Two of West Wycombe’s year six pupils, Brett and Harry have done their own analysis, adding detail to the conclusions by providing costs related just to the computer suite and making environmental comparisons.
‘New PCs use about half the power of our old PCs,’ they conclude, pointing out that the new suite, with 30 computers, will cost £667 a year, which is less than the £694 cost of the 15 machines in the old suite. Brett and Harry have also usefully put the CO2 emission figures in proportion with a number of examples. In one, they demonstrate, for example, that the old suite of 15 machines was responsible for one whole car’s worth of CO2, almost twice as much as their new suite of 30.
How it is achieved
There are two related factors at work. One is that Windows 7 and 8 were developed with power-saving in mind – they process data more efficiently, using less electricity than any of their predecessors.

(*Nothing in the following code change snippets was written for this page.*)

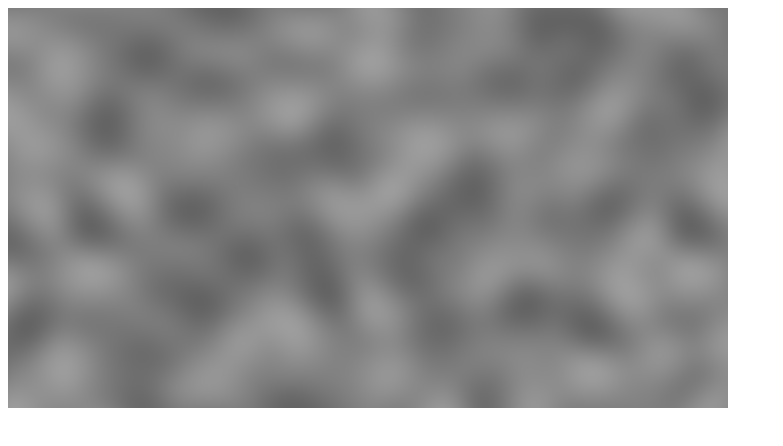
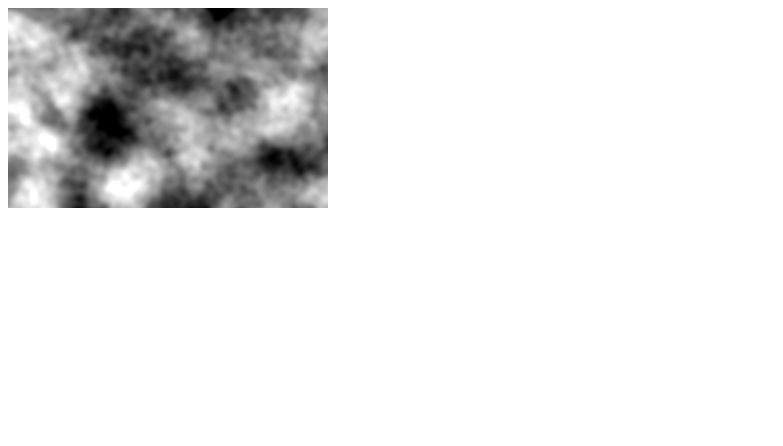
Before and after one commit to jpommerening/noijs, a plain HTML site: page index.html in a window 1280 px wide. Shown: the whole page, without its empty margins (0-783 px from the left). Drawn offline with Linux system fonts and the light colour scheme.

Commit message:
Add some higher frequencies and better scaling

```diff
--- a/index.html
+++ b/index.html
@@ -5,7 +5,7 @@
   <title></title>
 </head>
 <body>
-  <canvas id="noise" width="720" height="400"></canvas>
+  <canvas id="noise" width="320" height="200"></canvas>
   <script src="simplex.js"></script>
   <script>
 
@@ -13,12 +13,20 @@ var noijs = SimplexNoise.create(3);
 
 (function(document, noise) {
 
+  function scale(v) {
+    return 128 + v * 128;
+  }
+
   function img(idata, noise, f, t) {
     for (var y=0; y<idata.height; y++) {
       var p = idata.width*y*4;
+      var tmp;
       for (var x=0; x<idata.width; x++, p+=4) {
-        var v = noise(x*f, y*f, t) * 32;
-        v += 128;
+        var v = noise(x*f, y*f, t);
+        for (var i=2, j=3; i<=8; tmp = i, i+=j, j=tmp) {
+          v += noise(x*f*i, y*f*i, t)/i;
+        }
+        v = scale(v);
         idata.data[p] = v;
         idata.data[p+1] = v
         idata.data[p+2] = v;
```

They also incorporate power management features, ensuring that devices are switched off when they’re not being used. At the same time, the latest hardware is more energy-efficient than the equipment that’s being replaced. Added together, the impact on a school which, in common with all schools is both highly budget-conscious and environmentally responsible is very significant. West Wycombe’s saving of £1078 a year is a welcome teaching and learning bonus of £154 for each of its seven classes. ‘Turn IT On’ Commercial Manager Nigel Starkey says,
‘This project has clearly demonstrated how new equipment with the right level of support and training can not only raise standards of teaching and learning in a school, but also save schools significant sums of money year on year."
West Wycombe’s new system, quite apart from saving money and being eco-friendly, is having a significant effect on teaching and learning. As Alison Cobb says, a computer suite of 15 desktops, with two children working together on each can work, but there is very little leeway.
‘The suite was four years old, and there were times when some didn’t work and so there would be three on a computer. Now, teachers say it is a joy to teach with each child on their own machine. It is definitely impacting on teaching and learning.’
‘Turn IT On’ www.turniton.co.uk